Being part of MUEHSA and serving as the Vice President (2016-2017) was such an honour. The association has not only united Environmental Health students while at campus and after campus but it has continuously fought for the rights of the profession of Environmental Health Science at all levels.

 

‘For Health prevention is our Priority’.

HIGHLIGHTS FROM THE 15TH MAKERERE UNIVERSITY ENVIRONMENTAL HEALTH STUDENTS’ ASSOCIATION SCIENTIFIC ANNUAL CONFERENCE

Faith Atai and Poleen Kyakunzire
Bachelor of Environmental Health Science Students
Makerere University – School Of Public Health

More than 300 people from different Including students, Environmental and Public Health Practitioners, academicians, policy makers and the general public attended and presented their research at the 15th Makerere University Environmental Health Students’ Association (MUEHSA) Scientific annual Conference on the theme “Environmental Health: Building Resilient Communities And Contributing To the Sustainable Development Goals”. The Conference provided a platform for sharing various research works on several sub-themes including: pollution (air, water and soil); food security and safety; one health; Water, Sanitation and Hygiene (WASH); environmental disasters; community health; trauma, injury and disability; technology and innovations in health.
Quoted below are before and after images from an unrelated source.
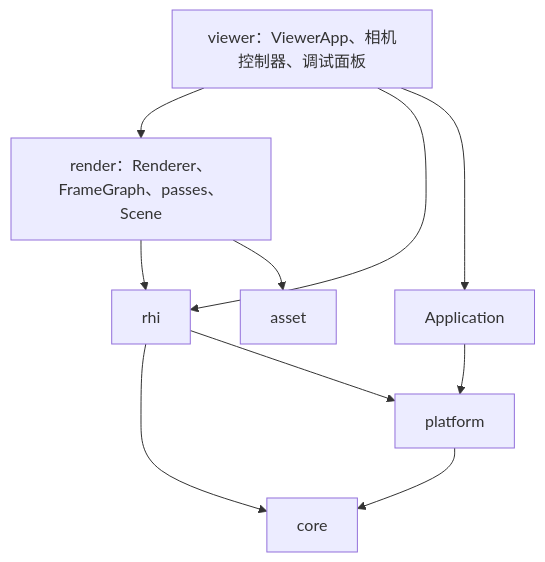
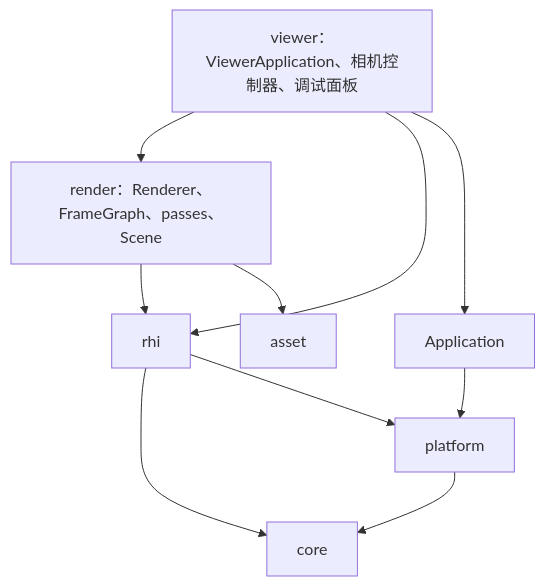
The second of 5 diagrams in docs/Architecture.md (ChenJiaming5613/MEngine), drawn with Mermaid before and after one commit. The commit also changed other lines of this file and 9 other files, not shown here.

Commit message:
Rename OnFrame to OnTick, Iterate to Tick, and ViewerApp to ViewerApplication

````diff
--- a/docs/Architecture.md
+++ b/docs/Architecture.md
@@ -49,8 +49,8 @@
 ```mermaid
 graph TB
-    viewer["viewer：ViewerApp、相机控制器、调试面板"] --> render & rhi & Application
+    viewer["viewer：ViewerApplication、相机控制器、调试面板"] --> render & rhi & Application
     Application --> platform
     render["render：Renderer、FrameGraph、passes、Scene"] --> rhi & asset
     rhi --> core & platform
     platform --> core
 ```
````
Makerere University Environmental Health Students’ Association (MUEHSA) has held this event for the last fifteen years on an annual basis.
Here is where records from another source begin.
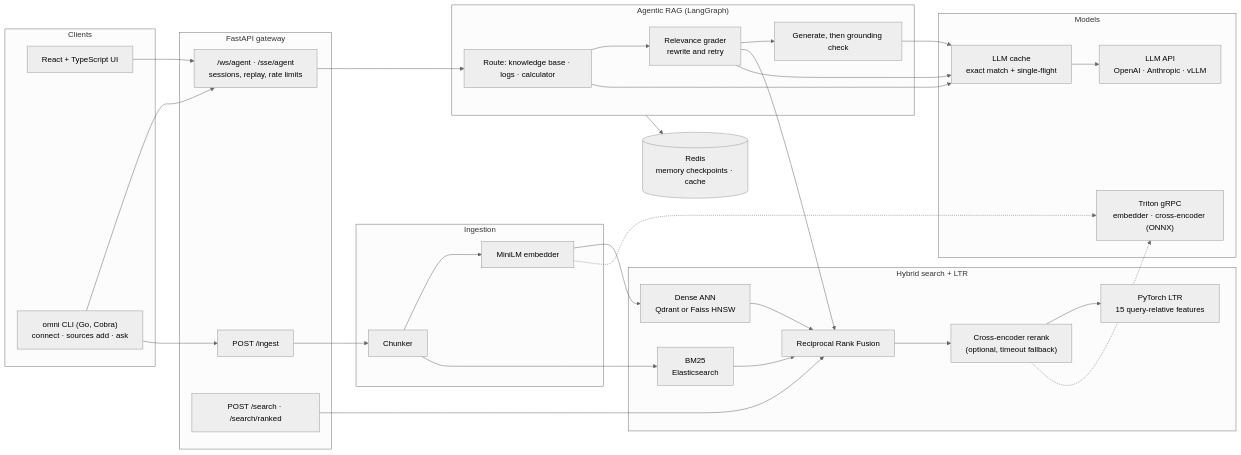
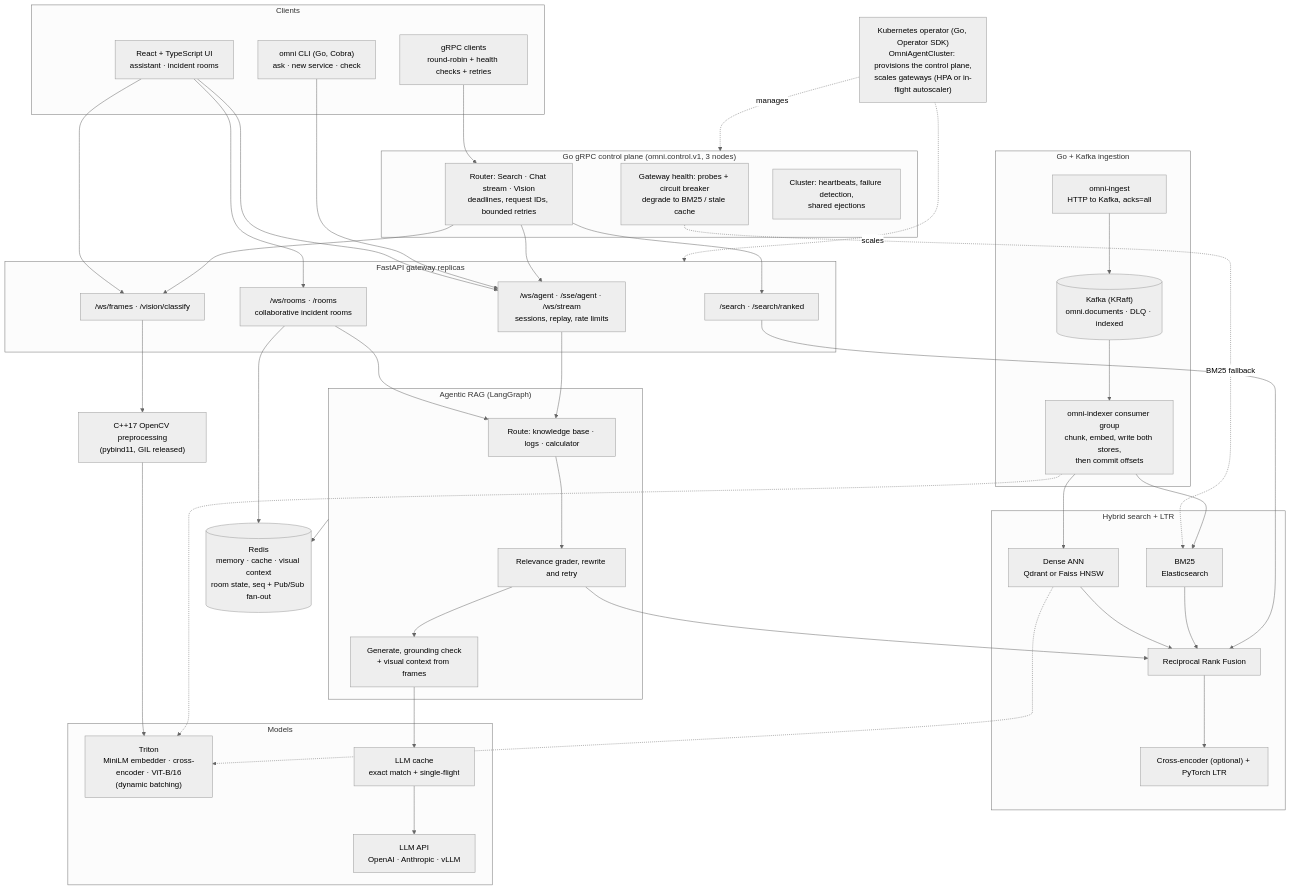
Before and after one commit to JCHETAN26/Omni-agent: the diagram in README.md, drawn with Mermaid (neutral theme). The commit also changed other lines of this file and 64 other files, not shown here.

````diff
--- a/README.md
+++ b/README.md
@@ -26,60 +30,82 @@
 ```mermaid
-flowchart LR
+flowchart TB
     subgraph Clients
-        UI["React + TypeScript UI"]
-        CLI["omni CLI (Go, Cobra)<br/>connect · sources add · ask"]
+        UI["React + TypeScript UI<br/>assistant · incident rooms"]
+        CLI["omni CLI (Go, Cobra)<br/>ask · new service · check"]
+        GRPCC["gRPC clients<br/>round-robin + health checks + retries"]
     end
 
-    subgraph Gateway["FastAPI gateway"]
-        WS["/ws/agent · /sse/agent<br/>sessions, replay, rate limits"]
-        ING["POST /ingest"]
-        SRCH["POST /search · /search/ranked"]
+    subgraph CP["Go gRPC control plane (omni.control.v1, 3 nodes)"]
+        ROUTER["Router: Search · Chat stream · Vision<br/>deadlines, request IDs, bounded retries"]
+        HEALTH["Gateway health: probes + circuit breaker<br/>degrade to BM25 / stale cache"]
+        PEERS["Cluster: heartbeats, failure detection,<br/>shared ejections"]
     end
 
-    subgraph Ingestion
-        CHUNK["Chunker"] --> EMB["MiniLM embedder"]
+    OP["Kubernetes operator (Go, Operator SDK)<br/>OmniAgentCluster: provisions the control plane,<br/>scales gateways (HPA or in-flight autoscaler)"]
+
+    subgraph Gateway["FastAPI gateway replicas"]
+        WS["/ws/agent · /sse/agent · /ws/stream<br/>sessions, replay, rate limits"]
+        ROOMS["/ws/rooms · /rooms<br/>collaborative incident rooms"]
+        FRAMES["/ws/frames · /vision/classify"]
+        SRCH["/search · /search/ranked"]
+    end
+
+    PRE["C++17 OpenCV preprocessing<br/>(pybind11, GIL released)"]
+
+    subgraph Ingest["Go + Kafka ingestion"]
+        OI["omni-ingest<br/>HTTP to Kafka, acks=all"]
+        KAFKA[("Kafka (KRaft)<br/>omni.documents · DLQ · indexed")]
+        IDX["omni-indexer consumer group<br/>chunk, embed, write both stores,<br/>then commit offsets"]
+        OI --> KAFKA --> IDX
     end
 
     subgraph Search["Hybrid search + LTR"]
         DENSE["Dense ANN<br/>Qdrant or Faiss HNSW"]
         BM25["BM25<br/>Elasticsearch"]
         RRF["Reciprocal Rank Fusion"]
-        CE["Cross-encoder rerank<br/>(optional, timeout fallback)"]
-        LTR["PyTorch LTR<br/>15 query-relative features"]
+        LTR["Cross-encoder (optional) + PyTorch LTR"]
         DENSE --> RRF
         BM25 --> RRF
-        RRF --> CE --> LTR
+        RRF --> LTR
     end
 
     subgraph Agent["Agentic RAG (LangGraph)"]
         ROUTE["Route: knowledge base · logs · calculator"]
-        GRADE["Relevance grader<br/>rewrite and retry"]
-        GEN["Generate, then grounding check"]
+        GRADE["Relevance grader, rewrite and retry"]
+        GEN["Generate, grounding check<br/>+ visual context from frames"]
         ROUTE --> GRADE --> GEN
     end
 
     subgraph Models
-        TRITON["Triton gRPC<br/>embedder · cross-encoder (ONNX)"]
+        TRITON["Triton<br/>MiniLM embedder · cross-encoder · ViT-B/16<br/>(dynamic batching)"]
         CACHE["LLM cache<br/>exact match + single-flight"]
         LLM["LLM API<br/>OpenAI · Anthropic · vLLM"]
         CACHE --> LLM
     end
 
-    REDIS[("Redis<br/>memory checkpoints · cache")]
+    REDIS[("Redis<br/>memory · cache · visual context<br/>room state, seq + Pub/Sub fan-out")]
 
     UI --> WS
+    UI --> ROOMS
+    UI --> FRAMES
     CLI --> WS
-    CLI --> ING
-    ING --> CHUNK
-    EMB --> DENSE
-    CHUNK --> BM25
-    EMB -.-> TRITON
+    GRPCC --> ROUTER
+    ROUTER --> SRCH
+    ROUTER --> WS
+    ROUTER --> FRAMES
+    HEALTH -. "BM25 fallback" .-> BM25
+    OP -. manages .-> CP
+    OP -. scales .-> Gateway
+    FRAMES --> PRE --> TRITON
+    ROOMS --> REDIS
+    ROOMS --> ROUTE
     SRCH --> RRF
     WS --> ROUTE
     GRADE --> RRF
-    CE -.-> TRITON
-    ROUTE --> CACHE
-    GRADE --> CACHE
     GEN --> CACHE
     Agent --> REDIS
+    IDX --> DENSE
+    IDX --> BM25
+    IDX -.-> TRITON
+    DENSE -.-> TRITON
 ```
````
The presentations emphasized the aspect of building resilience through sustainable disease detection and prevention approaches and innovative capacity building for households and communities; to take early actions.
The following recommendations were drawn from the conference discussions:
1. The government through the Ministry of Health and the Ministry of Science, Innovation and Technology should promote innovative solutions that will solve environmental health problems. In addition, in order to achieve their particular objectives, these ministries need to offer a conducive working environment like favorable policies and seed funding.
2. Researchers need to provide adequate and evidence based data to policy makers in order for them to back up policy formulation and changes so that they are made from an informed point of view while addressing the rising health problems in our country.
3. Universities should promote student research and the findings should be shared with various stakeholders to ensure implementation.
4. The government and other implementing bodies need to strictly enforce the existing guidelines for use of pesticides. In addition, government should improve these guidelines in order to reduce the dosages ingested by consumers that tend to accumulate with time leading to adverse effects on health. This could also be improved by effective and efficient mass education of the public so that basic practices like washing of raw foods especially fruits are adopted.